(DATA RECORDS)
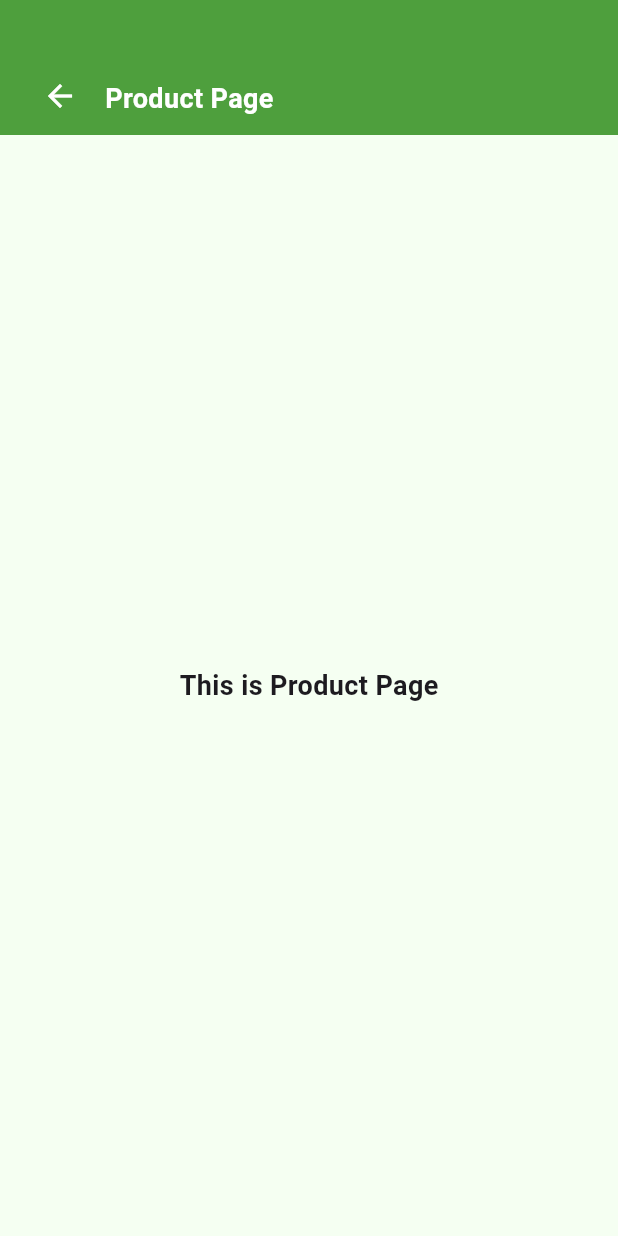
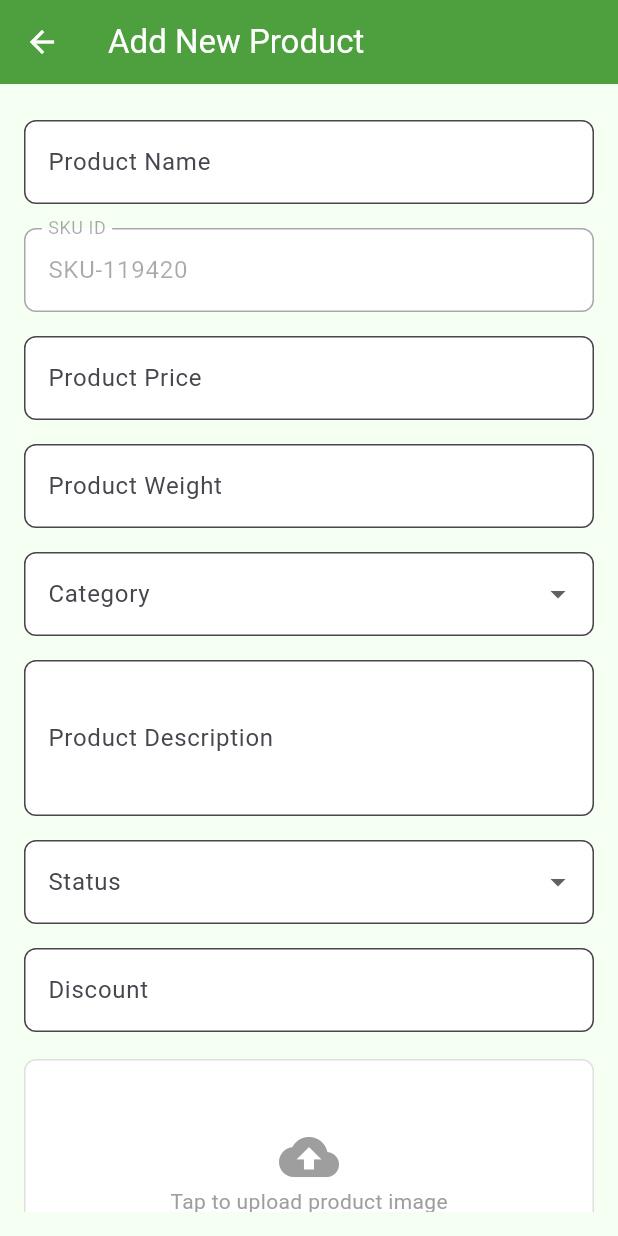
Before and after one commit to MuthuCapz/Eqcart_Admin, a Flutter app: the HomePage screen opened directly, after a tap on "Product", on a phone screen of 412 x 824 dp. Run offline on Flutter 3.47's test engine with Material 3 defaults, Android fonts, the phone set to English and light mode, and no system bars; our stand-ins replace cloud_firestore, firebase_auth, firebase_core, firebase_storage, google_sign_in, image_picker; missing offline and left inert: encrypt; accounts and stored records are empty.

Commit message:
product page ui

```diff
--- a/lib/Home/home_page.dart
+++ b/lib/Home/home_page.dart
@@ -53,7 +53,7 @@ class HomePage extends StatelessWidget {
             _buildBox(context, Icons.category, "Category",
                 AddCategoryPage()), // Pass instance
             _buildBox(context, Icons.shopping_cart, "Product",
-                ProductPage()), // Pass instance
+                AddProductPage()), // Pass instance
           ],
         ),
       ),
--- a/lib/Product/product_page.dart
+++ b/lib/Product/product_page.dart
@@ -1,51 +1,198 @@
+import 'dart:io';
+import 'dart:math';
 import 'package:flutter/material.dart';
+import 'package:image_picker/image_picker.dart';
 
 import '../utils/colors.dart';
 
-class ProductPage extends StatelessWidget {
+class AddProductPage extends StatefulWidget {
+  @override
+  _AddProductPageState createState() => _AddProductPageState();
+}
+
+class _AddProductPageState extends State<AddProductPage> {
+  final _formKey = GlobalKey<FormState>();
+  TextEditingController nameController = TextEditingController();
+  TextEditingController priceController = TextEditingController();
+  TextEditingController weightController = TextEditingController();
+  TextEditingController descriptionController = TextEditingController();
+  TextEditingController discountController = TextEditingController();
+  TextEditingController skuController = TextEditingController();
+
+  String? selectedCategory;
+  String? selectedStatus;
+  File? _image;
+  String? imageUrl;
+
+  List<String> categories = [
+    'Electronics',
+    'Clothing',
+    'Food',
+    'Books',
+    'Others'
+  ];
+  List<String> statusOptions = ['Active', 'Inactive'];
+
+  @override
+  void initState() {
+    super.initState();
+    _generateSKU();
+  }
+
+  void _generateSKU() {
+    int randomNum = Random().nextInt(900000) + 100000;
+    skuController.text = 'SKU-$randomNum';
+  }
+
+  Future<void> _pickImage() async {
+    final pickedFile =
+        await ImagePicker().pickImage(source: ImageSource.gallery);
+    if (pickedFile != null) {
+      setState(() {
+        _image = File(pickedFile.path);
+      });
+    }
+  }
+
   @override
   Widget build(BuildContext context) {
     return Scaffold(
       backgroundColor: AppColors.backgroundColor,
-      appBar: PreferredSize(
-        preferredSize: Size.fromHeight(140), // Same height as HomePage
-        child: Stack(
-          children: [
-            Container(
-              height: 90, // Green box height
-              color: AppColors.secondaryColor, // Top green background
+      appBar: AppBar(
+        title: Text('Add New Product', style: TextStyle(color: Colors.white)),
+        backgroundColor: AppColors.secondaryColor,
+        iconTheme: IconThemeData(color: Colors.white),
+      ),
+      body: Padding(
+        padding: EdgeInsets.all(16.0),
+        child: Form(
+          key: _formKey,
+          child: SingleChildScrollView(
+            child: Column(
+              crossAxisAlignment: CrossAxisAlignment.start,
+              children: [
+                _buildTextField('Product Name', nameController),
+                _buildReadOnlyField('SKU ID', skuController),
+                _buildTextField('Product Price', priceController,
+                    isNumber: true),
+                _buildTextField('Product Weight', weightController,
+                    isNumber: true),
+                _buildDropdown('Category', categories, selectedCategory,
+                    (value) => setState(() => selectedCategory = value)),
+                _buildTextField('Product Description', descriptionController,
+                    maxLines: 3),
+                _buildDropdown('Status', statusOptions, selectedStatus,
+                    (value) => setState(() => selectedStatus = value)),
+                _buildTextField('Discount', discountController, isNumber: true),
+                SizedBox(height: 10),
+                _imagePickerWidget(),
+                SizedBox(height: 20),
+                _buildSubmitButton(),
+              ],
             ),
-            Positioned(
-              top: 53, // Positioning title inside the green box
-              left: 70,
-              child: Text(
-                "Product Page", // Same title as HomePage
-                style: TextStyle(
-                  color: Colors.white,
-                  fontSize: 18,
-                  fontWeight: FontWeight.bold,
-                ),
-              ),
-            ),
-            Positioned(
-              top: 40,
-              left: 16,
-              child: IconButton(
-                icon: Icon(Icons.arrow_back, color: Colors.white), // Back icon
-                onPressed: () {
-                  Navigator.pop(context); // Go back to the previous page
-                },
-              ),
-            ),
-          ],
-        ),
-      ),
-      body: Center(
-        child: Text(
-          "This is Product Page",
-          style: TextStyle(fontSize: 18, fontWeight: FontWeight.bold),
+          ),
         ),
       ),
     );
   }
+
+  Widget _buildTextField(String label, TextEditingController controller,
+      {bool isNumber = false, int maxLines = 1}) {
+    return Padding(
+      padding: const EdgeInsets.symmetric(vertical: 8.0),
+      child: TextFormField(
+        controller: controller,
+        keyboardType: isNumber ? TextInputType.number : TextInputType.text,
+        maxLines: maxLines,
+        decoration: InputDecoration(
+          labelText: label,
+          filled: true,
+          fillColor: Colors.white,
+          border: OutlineInputBorder(borderRadius: BorderRadius.circular(8)),
+        ),
+        validator: (value) => value!.isEmpty ? 'Enter $label' : null,
+      ),
+    );
+  }
+
+  Widget _buildReadOnlyField(String label, TextEditingController controller) {
+    return Padding(
+      padding: const EdgeInsets.symmetric(vertical: 8.0),
+      child: TextFormField(
+        controller: controller,
+        readOnly: true,
+        enabled: false,
+        decoration: InputDecoration(
+          labelText: label,
+          filled: true,
+          fillColor: Colors.white,
+          border: OutlineInputBorder(borderRadius: BorderRadius.circular(8)),
+        ),
+      ),
+    );
+  }
+
+  Widget _buildDropdown(String label, List<String> items, String? selectedItem,
+      Function(String?) onChanged) {
+    return Padding(
+      padding: const EdgeInsets.symmetric(vertical: 8.0),
+      child: DropdownButtonFormField<String>(
+        value: selectedItem,
+        decoration: InputDecoration(
+          labelText: label,
+          filled: true,
+          fillColor: Colors.white,
+          border: OutlineInputBorder(borderRadius: BorderRadius.circular(8)),
+        ),
+        items: items.map((item) {
+          return DropdownMenuItem(value: item, child: Text(item));
+        }).toList(),
+        onChanged: onChanged,
+        validator: (value) => value == null ? 'Select a $label' : null,
+      ),
+    );
+  }
+
+  Widget _imagePickerWidget() {
+    return GestureDetector(
+      onTap: _pickImage,
+      child: Container(
+        height: 150,
+        width: double.infinity,
+        decoration: BoxDecoration(
+          color: Colors.white,
+          borderRadius: BorderRadius.circular(8),
+          border: Border.all(color: Colors.grey.shade300),
+        ),
+        child: _image == null
+            ? Center(
+                child: Column(
+                  mainAxisAlignment: MainAxisAlignment.center,
+                  children: [
+                    Icon(Icons.cloud_upload, size: 40, color: Colors.grey),
+                    Text('Tap to upload product image',
+                        style: TextStyle(color: Colors.grey)),
+                  ],
+                ),
+              )
+            : Image.file(_image!, fit: BoxFit.cover),
+      ),
+    );
+  }
+
+  Widget _buildSubmitButton() {
+    return SizedBox(
+      width: double.infinity,
+      child: ElevatedButton(
+        onPressed: () {},
+        style: ElevatedButton.styleFrom(
+          backgroundColor: AppColors.secondaryColor,
+          shape: RoundedRectangleBorder(borderRadius: BorderRadius.circular(8)),
+          padding: EdgeInsets.symmetric(vertical: 16),
+        ),
+        child: Text('Add Product',
+            style: TextStyle(fontSize: 18, color: Colors.white)),
+      ),
+    );
+  }
 }
```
(End DATA RECORDS)
• _EXERCISE OBJECTIVE_
The answer must be the listing above, restated word for word, with no images in it.

• _ANSWER AREA_
Before and after one commit to MuthuCapz/Eqcart_Admin, a Flutter app: the HomePage screen opened directly, after a tap on "Product", on a phone screen of 412 x 824 dp. Run offline on Flutter 3.47's test engine with Material 3 defaults, Android fonts, the phone set to English and light mode, and no system bars; our stand-ins replace cloud_firestore, firebase_auth, firebase_core, firebase_storage, google_sign_in, image_picker; missing offline and left inert: encrypt; accounts and stored records are empty.

Commit message:
product page ui

```diff
--- a/lib/Home/home_page.dart
+++ b/lib/Home/home_page.dart
@@ -53,7 +53,7 @@ class HomePage extends StatelessWidget {
             _buildBox(context, Icons.category, "Category",
                 AddCategoryPage()), // Pass instance
             _buildBox(context, Icons.shopping_cart, "Product",
-                ProductPage()), // Pass instance
+                AddProductPage()), // Pass instance
           ],
         ),
       ),
--- a/lib/Product/product_page.dart
+++ b/lib/Product/product_page.dart
@@ -1,51 +1,198 @@
+import 'dart:io';
+import 'dart:math';
 import 'package:flutter/material.dart';
+import 'package:image_picker/image_picker.dart';
 
 import '../utils/colors.dart';
 
-class ProductPage extends StatelessWidget {
+class AddProductPage extends StatefulWidget {
+  @override
+  _AddProductPageState createState() => _AddProductPageState();
+}
+
+class _AddProductPageState extends State<AddProductPage> {
+  final _formKey = GlobalKey<FormState>();
+  TextEditingController nameController = TextEditingController();
+  TextEditingController priceController = TextEditingController();
+  TextEditingController weightController = TextEditingController();
+  TextEditingController descriptionController = TextEditingController();
+  TextEditingController discountController = TextEditingController();
+  TextEditingController skuController = TextEditingController();
+
+  String? selectedCategory;
+  String? selectedStatus;
+  File? _image;
+  String? imageUrl;
+
+  List<String> categories = [
+    'Electronics',
+    'Clothing',
+    'Food',
+    'Books',
+    'Others'
+  ];
+  List<String> statusOptions = ['Active', 'Inactive'];
+
+  @override
+  void initState() {
+    super.initState();
+    _generateSKU();
+  }
+
+  void _generateSKU() {
+    int randomNum = Random().nextInt(900000) + 100000;
+    skuController.text = 'SKU-$randomNum';
+  }
+
+  Future<void> _pickImage() async {
+    final pickedFile =
+        await ImagePicker().pickImage(source: ImageSource.gallery);
+    if (pickedFile != null) {
+      setState(() {
+        _image = File(pickedFile.path);
+      });
+    }
+  }
+
   @override
   Widget build(BuildContext context) {
     return Scaffold(
       backgroundColor: AppColors.backgroundColor,
-      appBar: PreferredSize(
-        preferredSize: Size.fromHeight(140), // Same height as HomePage
-        child: Stack(
-          children: [
-            Container(
-              height: 90, // Green box height
-              color: AppColors.secondaryColor, // Top green background
+      appBar: AppBar(
+        title: Text('Add New Product', style: TextStyle(color: Colors.white)),
+        backgroundColor: AppColors.secondaryColor,
+        iconTheme: IconThemeData(color: Colors.white),
+      ),
+      body: Padding(
+        padding: EdgeInsets.all(16.0),
+        child: Form(
+          key: _formKey,
+          child: SingleChildScrollView(
+            child: Column(
+              crossAxisAlignment: CrossAxisAlignment.start,
+              children: [
+                _buildTextField('Product Name', nameController),
+                _buildReadOnlyField('SKU ID', skuController),
+                _buildTextField('Product Price', priceController,
+                    isNumber: true),
+                _buildTextField('Product Weight', weightController,
+                    isNumber: true),
+                _buildDropdown('Category', categories, selectedCategory,
+                    (value) => setState(() => selectedCategory = value)),
+                _buildTextField('Product Description', descriptionController,
+                    maxLines: 3),
+                _buildDropdown('Status', statusOptions, selectedStatus,
+                    (value) => setState(() => selectedStatus = value)),
+                _buildTextField('Discount', discountController, isNumber: true),
+                SizedBox(height: 10),
+                _imagePickerWidget(),
+                SizedBox(height: 20),
+                _buildSubmitButton(),
+              ],
             ),
-            Positioned(
-              top: 53, // Positioning title inside the green box
-              left: 70,
-              child: Text(
-                "Product Page", // Same title as HomePage
-                style: TextStyle(
-                  color: Colors.white,
-                  fontSize: 18,
-                  fontWeight: FontWeight.bold,
-                ),
-              ),
-            ),
-            Positioned(
-              top: 40,
-              left: 16,
-              child: IconButton(
-                icon: Icon(Icons.arrow_back, color: Colors.white), // Back icon
-                onPressed: () {
-                  Navigator.pop(context); // Go back to the previous page
-                },
-              ),
-            ),
-          ],
-        ),
-      ),
-      body: Center(
-        child: Text(
-          "This is Product Page",
-          style: TextStyle(fontSize: 18, fontWeight: FontWeight.bold),
+          ),
         ),
       ),
     );
   }
+
+  Widget _buildTextField(String label, TextEditingController controller,
+      {bool isNumber = false, int maxLines = 1}) {
+    return Padding(
+      padding: const EdgeInsets.symmetric(vertical: 8.0),
+      child: TextFormField(
+        controller: controller,
+        keyboardType: isNumber ? TextInputType.number : TextInputType.text,
+        maxLines: maxLines,
+        decoration: InputDecoration(
+          labelText: label,
+          filled: true,
+          fillColor: Colors.white,
+          border: OutlineInputBorder(borderRadius: BorderRadius.circular(8)),
+        ),
+        validator: (value) => value!.isEmpty ? 'Enter $label' : null,
+      ),
+    );
+  }
+
+  Widget _buildReadOnlyField(String label, TextEditingController controller) {
+    return Padding(
+      padding: const EdgeInsets.symmetric(vertical: 8.0),
+      child: TextFormField(
+        controller: controller,
+        readOnly: true,
+        enabled: false,
+        decoration: InputDecoration(
+          labelText: label,
+          filled: true,
+          fillColor: Colors.white,
+          border: OutlineInputBorder(borderRadius: BorderRadius.circular(8)),
+        ),
+      ),
+    );
+  }
+
+  Widget _buildDropdown(String label, List<String> items, String? selectedItem,
+      Function(String?) onChanged) {
+    return Padding(
+      padding: const EdgeInsets.symmetric(vertical: 8.0),
+      child: DropdownButtonFormField<String>(
+        value: selectedItem,
+        decoration: InputDecoration(
+          labelText: label,
+          filled: true,
+          fillColor: Colors.white,
+          border: OutlineInputBorder(borderRadius: BorderRadius.circular(8)),
+        ),
+        items: items.map((item) {
+          return DropdownMenuItem(value: item, child: Text(item));
+        }).toList(),
+        onChanged: onChanged,
+        validator: (value) => value == null ? 'Select a $label' : null,
+      ),
+    );
+  }
+
+  Widget _imagePickerWidget() {
+    return GestureDetector(
+      onTap: _pickImage,
+      child: Container(
+        height: 150,
+        width: double.infinity,
+        decoration: BoxDecoration(
+          color: Colors.white,
+          borderRadius: BorderRadius.circular(8),
+          border: Border.all(color: Colors.grey.shade300),
+        ),
+        child: _image == null
+            ? Center(
+                child: Column(
+                  mainAxisAlignment: MainAxisAlignment.center,
+                  children: [
+                    Icon(Icons.cloud_upload, size: 40, color: Colors.grey),
+                    Text('Tap to upload product image',
+                        style: TextStyle(color: Colors.grey)),
+                  ],
+                ),
+              )
+            : Image.file(_image!, fit: BoxFit.cover),
+      ),
+    );
+  }
+
+  Widget _buildSubmitButton() {
+    return SizedBox(
+      width: double.infinity,
+      child: ElevatedButton(
+        onPressed: () {},
+        style: ElevatedButton.styleFrom(
+          backgroundColor: AppColors.secondaryColor,
+          shape: RoundedRectangleBorder(borderRadius: BorderRadius.circular(8)),
+          padding: EdgeInsets.symmetric(vertical: 16),
+        ),
+        child: Text('Add Product',
+            style: TextStyle(fontSize: 18, color: Colors.white)),
+      ),
+    );
+  }
 }
```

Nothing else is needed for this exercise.